AJC.com reported on Friday there have been 2001 confirmed coronavirus cases in Georgia, including 29 in Clarke County, home to the University of Georgia.
Timeline in place?
Notre Dame coach Brian Kelly said on ESPN that he considers July 1 a deadline of sorts, as far as getting the players engaged in physical activity leading into the season.
“There’s going to be a day where we all, as college football administrators and coaches, come up with a date where, from a player safety standpoint, we have to say this is the date that we can live with to get these young men physically ready to go into camp,” Kelly said earlier this week on SportsCenter.
“If you can’t start training your football team by July 1 …. the realistic goal is minimum of four weeks of conditioning before you put them in camp,” Kelly said. “College football is going to be affected if we’re not playing in 90 days, in terms of the conditioning element and getting these young men ready.”
Georgia coach Kirby Smart has yet to issue a public statement on his thoughts about the return to football, other than a video.
SEC commissioner Greg Sankey said the league meetings and annual SEC Media Days remain on schedule.
The new allowance permitting the “online chalk talks,” so to speak, comes with stipulations outlined in an SEC memo first obtained by 247Sports and confirmed by McGarity:
1. All required physical athletic activities (e.g., strength and conditioning workouts, sport- specific workouts) shall be prohibited. This prohibition includes both in-person involvement, and any virtual involvement by institutional staff such as remotely watching, directing, or reviewing physical workouts.
2. Required virtual film review, chalk talk, etc. that does not include physical activity shall be permissible. Any required activity of this nature shall be limited to two (2) hours of activity per week in all sports, shall be scheduled in accordance with the institution’s established Time Management Policy, and shall not interfere with required class time for online instruction. These activities may not include a review by or live monitoring of film/video of a student-athlete engaging in workouts or physical activity occurring after March 13, 2020. Institutions may not suggest or require a student-athlete to make film/video of his/her workouts or physical activity available by other means (such as social media).
3. Prospective student-athletes may not be involved in any way in such required, countable activities conducted by the institution.
4. Only countable coaching staff members may be involved in providing technical or tactical instruction to student-athletes as part of such virtual activity.
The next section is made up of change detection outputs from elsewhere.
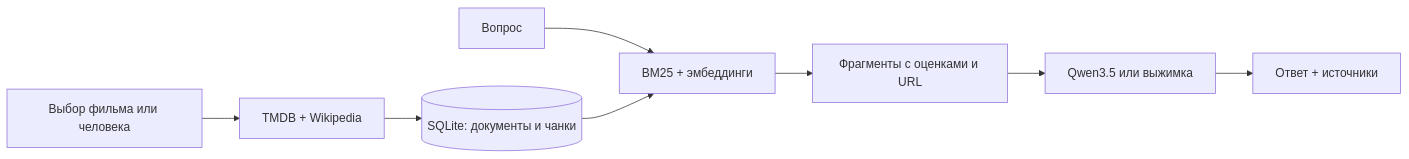
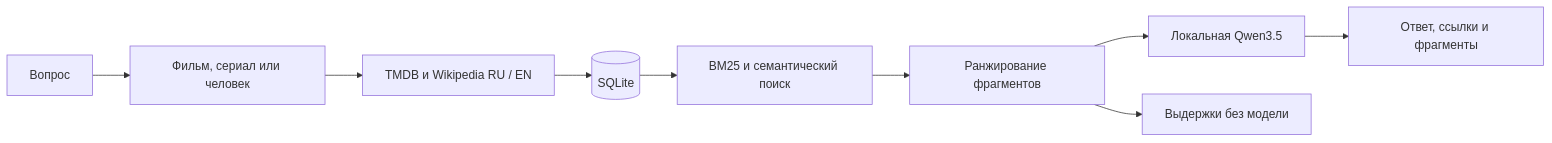
One commit to dud0k3/movie-rag changed the diagram in README.md. Above: the diagram before and after it, drawn with Mermaid. The commit also changed other lines of this file and 18 other files, not shown here.

````diff
--- a/README.md
+++ b/README.md
@@ -89,10 +71,11 @@
 ```mermaid
 flowchart LR
-    A[Выбор фильма или человека] --> B[TMDB + Wikipedia]
-    B --> C[(SQLite: документы и чанки)]
-    Q[Вопрос] --> D[BM25 + эмбеддинги]
-    C --> D
-    D --> E[Фрагменты с оценками и URL]
-    E --> F[Qwen3.5 или выжимка]
-    F --> G[Ответ + источники]
+    Q[Вопрос] --> E[Фильм, сериал или человек]
+    E --> S[TMDB и Wikipedia RU / EN]
+    S --> DB[(SQLite)]
+    DB --> R[BM25 и семантический поиск]
+    R --> P[Ранжирование фрагментов]
+    P --> M[Локальная Qwen3.5]
+    M --> A[Ответ, ссылки и фрагменты]
+    P --> F[Выдержки без модели]
 ```
````
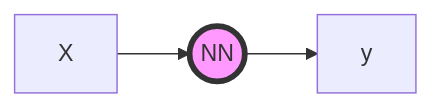
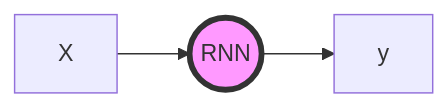
Before and after one commit to farriolsartur/Neural-Network-Notes: the seventh of 8 diagrams in fundamentals/architecture/sequence_models/RNN.md, drawn with Mermaid. The commit also changed other lines of this file and 14 other files, not shown here.

````diff
--- a/fundamentals/architecture/sequence_models/RNN.md
+++ b/fundamentals/architecture/sequence_models/RNN.md
@@ -266,7 +273,7 @@
 ```mermaid
 graph LR
-    X[X] --> NN((NN))
+    X[X] --> NN((RNN))
     NN --> Y[y]
     
     style NN fill:#f9f,stroke:#333,stroke-width:4px
 ```
````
5. Student-athletes may continue to be provided strength and conditioning workouts and/or sport-specific drills; however, coaches and other athletics staff may not observe the activity (virtually or in-person). Student-athletes may not be required to (perform) workouts and/or drills, nor may they be required to report back on such activity to any athletics staff member.
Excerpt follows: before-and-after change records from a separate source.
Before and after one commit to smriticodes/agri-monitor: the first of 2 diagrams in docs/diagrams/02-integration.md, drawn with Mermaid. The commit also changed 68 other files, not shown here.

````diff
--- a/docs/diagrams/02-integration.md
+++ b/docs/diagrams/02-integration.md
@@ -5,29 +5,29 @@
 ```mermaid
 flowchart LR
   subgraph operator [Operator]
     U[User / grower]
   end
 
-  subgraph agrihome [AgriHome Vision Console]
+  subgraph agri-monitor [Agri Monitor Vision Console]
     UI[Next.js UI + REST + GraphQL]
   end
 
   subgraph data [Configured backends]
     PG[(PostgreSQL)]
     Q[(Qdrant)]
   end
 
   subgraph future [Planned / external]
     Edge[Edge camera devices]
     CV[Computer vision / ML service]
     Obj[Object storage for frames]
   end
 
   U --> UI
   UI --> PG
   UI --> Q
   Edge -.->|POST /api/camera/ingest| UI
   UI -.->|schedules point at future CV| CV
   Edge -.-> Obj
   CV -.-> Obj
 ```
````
6. These modifications shall be effective as of 12:00 pm Central/1:00 pm Eastern on Monday, March 30.
7. Further assessment of off-season and/or summer activities will occur in the coming weeks.
8. Athletics programs are expected to comply with public health directives governing workplace activity and limitations on gatherings.
This policy does not impact the Conference’s earlier statement that you may continue to “provide student-athletes with care and support in the areas of academics; medical care; mental health and wellness; and housing, as needed.” Consistent with normal practice, violations of this SEC policy are to be reported to the Conference office and will be subject to penalties at the discretion of the Commissioner. If you have any questions, please contact our office.
In the meantime, Georgia defensive coordinator Dan Lanning made it clear the Bulldogs’ assistant coaches will continue to spend time with family, practice social distancing and encourage fans and players to wash their hands.
— Dan Lanning (@CoachDanLanning) March 27, 2020